#### [Problem to work on]
Please make sure what you return matches the listing below exactly, minus its pictures.

#### [Record excerpts]

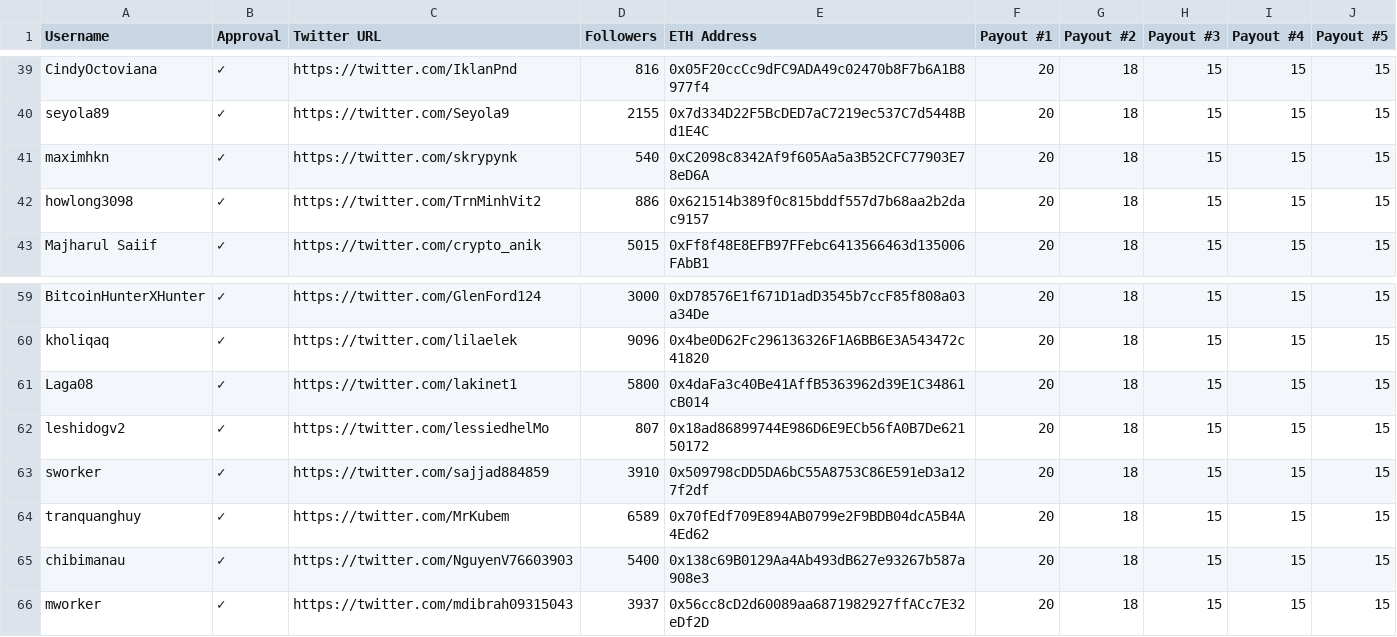
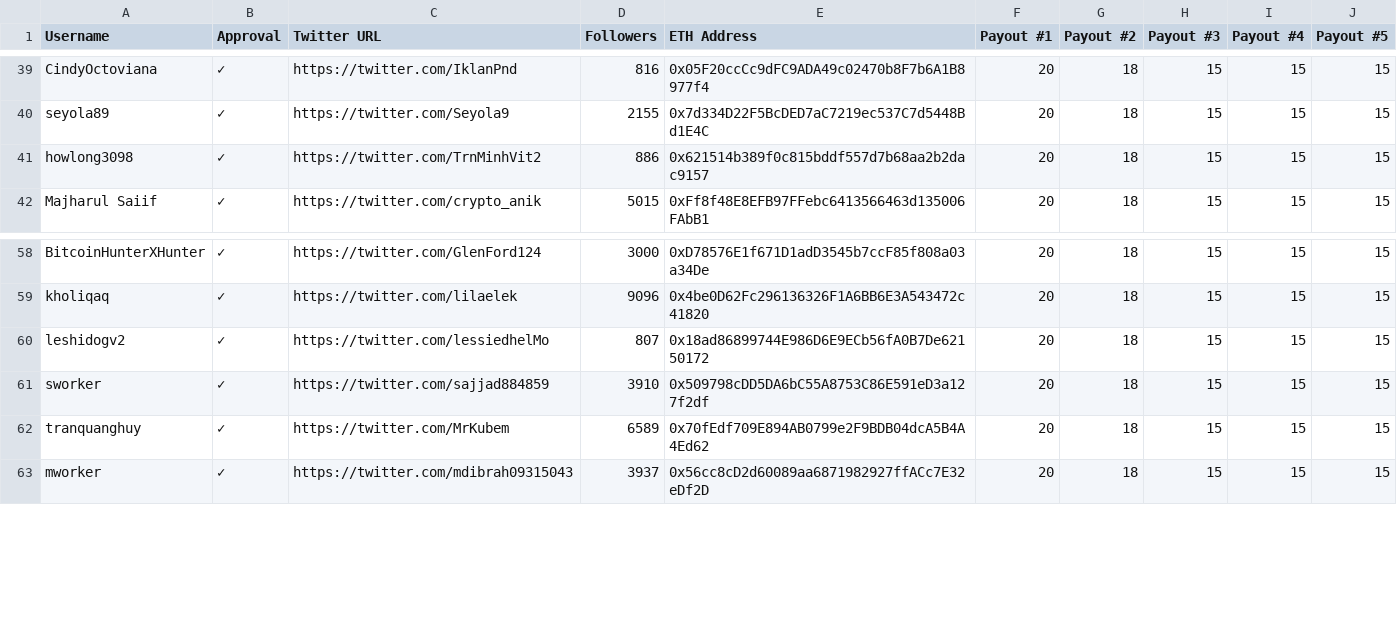
Before and after one commit to MovementDAO/Bounties, a CSV file: Twitter_Campaign_Round_Two.csv, drawn as a sheet; only a part is shown, gaps mark what is left out.

Commit message:
update

```diff
--- a/Twitter_Campaign_Round_Two.csv
+++ b/Twitter_Campaign_Round_Two.csv
@@ -40,3 +40,2 @@ CindyOctoviana,✓,https://twitter.com/IklanPnd,816,0x05F20ccCc9dFC9ADA49c02470b
 seyola89,✓,https://twitter.com/Seyola9,2155,0x7d334D22F5BcDED7aC7219ec537C7d5448Bd1E4C,20,18,15,15,15
-maximhkn,✓,https://twitter.com/skrypynk,540,0xC2098c8342Af9f605Aa5a3B52CFC77903E78eD6A,20,18,15,15,15
 howlong3098,✓,https://twitter.com/TrnMinhVit2,886,0x621514b389f0c815bddf557d7b68aa2b2dac9157,20,18,15,15,15
@@ -60,3 +59,2 @@ BitcoinHunterXHunter,✓,https://twitter.com/GlenFord124,3000,0xD78576E1f671D1ad
 kholiqaq,✓,https://twitter.com/lilaelek,9096,0x4be0D62Fc296136326F1A6BB6E3A543472c41820,20,18,15,15,15
-Laga08,✓,https://twitter.com/lakinet1,5800,0x4daFa3c40Be41AffB5363962d39E1C34861cB014,20,18,15,15,15
 leshidogv2,✓,https://twitter.com/lessiedhelMo,807,0x18ad86899744E986D6E9ECb56fA0B7De62150172,20,18,15,15,15
@@ -64,3 +62,2 @@ sworker,✓,https://twitter.com/sajjad884859,3910,0x509798cDD5DA6bC55A8753C86E59
 tranquanghuy,✓,https://twitter.com/MrKubem,6589,0x70fEdf709E894AB0799e2F9BDB04dcA5B4A4Ed62,20,18,15,15,15
-chibimanau,✓,https://twitter.com/NguyenV76603903,5400,0x138c69B0129Aa4Ab493dB627e93267b587a908e3,20,18,15,15,15
 mworker,✓,https://twitter.com/mdibrah09315043,3937,0x56cc8cD2d60089aa6871982927ffACc7E32eDf2D,20,18,15,15,15
```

#### [Response to this task]
Before and after one commit to MovementDAO/Bounties, a CSV file: Twitter_Campaign_Round_Two.csv, drawn as a sheet; only a part is shown, gaps mark what is left out.

Commit message:
update

```diff
--- a/Twitter_Campaign_Round_Two.csv
+++ b/Twitter_Campaign_Round_Two.csv
@@ -40,3 +40,2 @@ CindyOctoviana,✓,https://twitter.com/IklanPnd,816,0x05F20ccCc9dFC9ADA49c02470b
 seyola89,✓,https://twitter.com/Seyola9,2155,0x7d334D22F5BcDED7aC7219ec537C7d5448Bd1E4C,20,18,15,15,15
-maximhkn,✓,https://twitter.com/skrypynk,540,0xC2098c8342Af9f605Aa5a3B52CFC77903E78eD6A,20,18,15,15,15
 howlong3098,✓,https://twitter.com/TrnMinhVit2,886,0x621514b389f0c815bddf557d7b68aa2b2dac9157,20,18,15,15,15
@@ -60,3 +59,2 @@ BitcoinHunterXHunter,✓,https://twitter.com/GlenFord124,3000,0xD78576E1f671D1ad
 kholiqaq,✓,https://twitter.com/lilaelek,9096,0x4be0D62Fc296136326F1A6BB6E3A543472c41820,20,18,15,15,15
-Laga08,✓,https://twitter.com/lakinet1,5800,0x4daFa3c40Be41AffB5363962d39E1C34861cB014,20,18,15,15,15
 leshidogv2,✓,https://twitter.com/lessiedhelMo,807,0x18ad86899744E986D6E9ECb56fA0B7De62150172,20,18,15,15,15
@@ -64,3 +62,2 @@ sworker,✓,https://twitter.com/sajjad884859,3910,0x509798cDD5DA6bC55A8753C86E59
 tranquanghuy,✓,https://twitter.com/MrKubem,6589,0x70fEdf709E894AB0799e2F9BDB04dcA5B4A4Ed62,20,18,15,15,15
-chibimanau,✓,https://twitter.com/NguyenV76603903,5400,0x138c69B0129Aa4Ab493dB627e93267b587a908e3,20,18,15,15,15
 mworker,✓,https://twitter.com/mdibrah09315043,3937,0x56cc8cD2d60089aa6871982927ffACc7E32eDf2D,20,18,15,15,15
```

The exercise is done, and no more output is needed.